**Given information**:
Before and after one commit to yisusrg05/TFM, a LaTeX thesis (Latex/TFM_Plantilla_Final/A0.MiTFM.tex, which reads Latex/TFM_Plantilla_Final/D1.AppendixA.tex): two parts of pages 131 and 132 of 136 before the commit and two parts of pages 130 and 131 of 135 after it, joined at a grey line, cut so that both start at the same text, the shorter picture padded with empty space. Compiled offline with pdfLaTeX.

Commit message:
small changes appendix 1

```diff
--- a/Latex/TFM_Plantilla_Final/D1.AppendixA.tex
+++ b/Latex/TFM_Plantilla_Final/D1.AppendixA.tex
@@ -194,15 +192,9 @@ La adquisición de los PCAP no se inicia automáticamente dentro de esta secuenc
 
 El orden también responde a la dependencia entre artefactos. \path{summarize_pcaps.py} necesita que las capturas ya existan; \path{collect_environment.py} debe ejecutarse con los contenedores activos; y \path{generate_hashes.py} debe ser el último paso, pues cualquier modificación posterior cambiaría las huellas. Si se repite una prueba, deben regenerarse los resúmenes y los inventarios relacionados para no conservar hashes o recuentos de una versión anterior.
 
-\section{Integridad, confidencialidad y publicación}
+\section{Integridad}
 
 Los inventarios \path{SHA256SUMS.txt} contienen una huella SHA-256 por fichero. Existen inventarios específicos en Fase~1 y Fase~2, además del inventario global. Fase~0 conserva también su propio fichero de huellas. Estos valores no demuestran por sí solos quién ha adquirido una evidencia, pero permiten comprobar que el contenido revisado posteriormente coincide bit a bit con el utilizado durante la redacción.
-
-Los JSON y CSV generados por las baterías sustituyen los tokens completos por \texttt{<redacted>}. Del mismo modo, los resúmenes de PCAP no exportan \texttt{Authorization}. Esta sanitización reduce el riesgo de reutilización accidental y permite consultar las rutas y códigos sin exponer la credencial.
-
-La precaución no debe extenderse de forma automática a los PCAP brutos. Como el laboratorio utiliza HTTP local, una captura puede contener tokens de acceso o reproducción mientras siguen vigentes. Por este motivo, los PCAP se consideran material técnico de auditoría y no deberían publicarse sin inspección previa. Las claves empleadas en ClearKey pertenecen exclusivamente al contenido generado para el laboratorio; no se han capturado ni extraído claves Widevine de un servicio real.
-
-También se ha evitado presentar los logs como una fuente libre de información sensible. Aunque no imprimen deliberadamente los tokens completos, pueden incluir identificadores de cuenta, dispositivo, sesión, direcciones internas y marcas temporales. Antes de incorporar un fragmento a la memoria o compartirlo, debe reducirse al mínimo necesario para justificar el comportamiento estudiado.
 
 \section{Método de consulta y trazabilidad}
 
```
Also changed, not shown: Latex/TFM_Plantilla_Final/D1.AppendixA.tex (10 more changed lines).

**Action item**:
Please return the whole listing, line for line, exactly.

**Your response**:
Before and after one commit to yisusrg05/TFM, a LaTeX thesis (Latex/TFM_Plantilla_Final/A0.MiTFM.tex, which reads Latex/TFM_Plantilla_Final/D1.AppendixA.tex): two parts of pages 131 and 132 of 136 before the commit and two parts of pages 130 and 131 of 135 after it, joined at a grey line, cut so that both start at the same text, the shorter picture padded with empty space. Compiled offline with pdfLaTeX.

Commit message:
small changes appendix 1

```diff
--- a/Latex/TFM_Plantilla_Final/D1.AppendixA.tex
+++ b/Latex/TFM_Plantilla_Final/D1.AppendixA.tex
@@ -194,15 +192,9 @@ La adquisición de los PCAP no se inicia automáticamente dentro de esta secuenc
 
 El orden también responde a la dependencia entre artefactos. \path{summarize_pcaps.py} necesita que las capturas ya existan; \path{collect_environment.py} debe ejecutarse con los contenedores activos; y \path{generate_hashes.py} debe ser el último paso, pues cualquier modificación posterior cambiaría las huellas. Si se repite una prueba, deben regenerarse los resúmenes y los inventarios relacionados para no conservar hashes o recuentos de una versión anterior.
 
-\section{Integridad, confidencialidad y publicación}
+\section{Integridad}
 
 Los inventarios \path{SHA256SUMS.txt} contienen una huella SHA-256 por fichero. Existen inventarios específicos en Fase~1 y Fase~2, además del inventario global. Fase~0 conserva también su propio fichero de huellas. Estos valores no demuestran por sí solos quién ha adquirido una evidencia, pero permiten comprobar que el contenido revisado posteriormente coincide bit a bit con el utilizado durante la redacción.
-
-Los JSON y CSV generados por las baterías sustituyen los tokens completos por \texttt{<redacted>}. Del mismo modo, los resúmenes de PCAP no exportan \texttt{Authorization}. Esta sanitización reduce el riesgo de reutilización accidental y permite consultar las rutas y códigos sin exponer la credencial.
-
-La precaución no debe extenderse de forma automática a los PCAP brutos. Como el laboratorio utiliza HTTP local, una captura puede contener tokens de acceso o reproducción mientras siguen vigentes. Por este motivo, los PCAP se consideran material técnico de auditoría y no deberían publicarse sin inspección previa. Las claves empleadas en ClearKey pertenecen exclusivamente al contenido generado para el laboratorio; no se han capturado ni extraído claves Widevine de un servicio real.
-
-También se ha evitado presentar los logs como una fuente libre de información sensible. Aunque no imprimen deliberadamente los tokens completos, pueden incluir identificadores de cuenta, dispositivo, sesión, direcciones internas y marcas temporales. Antes de incorporar un fragmento a la memoria o compartirlo, debe reducirse al mínimo necesario para justificar el comportamiento estudiado.
 
 \section{Método de consulta y trazabilidad}
 
```
Also changed, not shown: Latex/TFM_Plantilla_Final/D1.AppendixA.tex (10 more changed lines).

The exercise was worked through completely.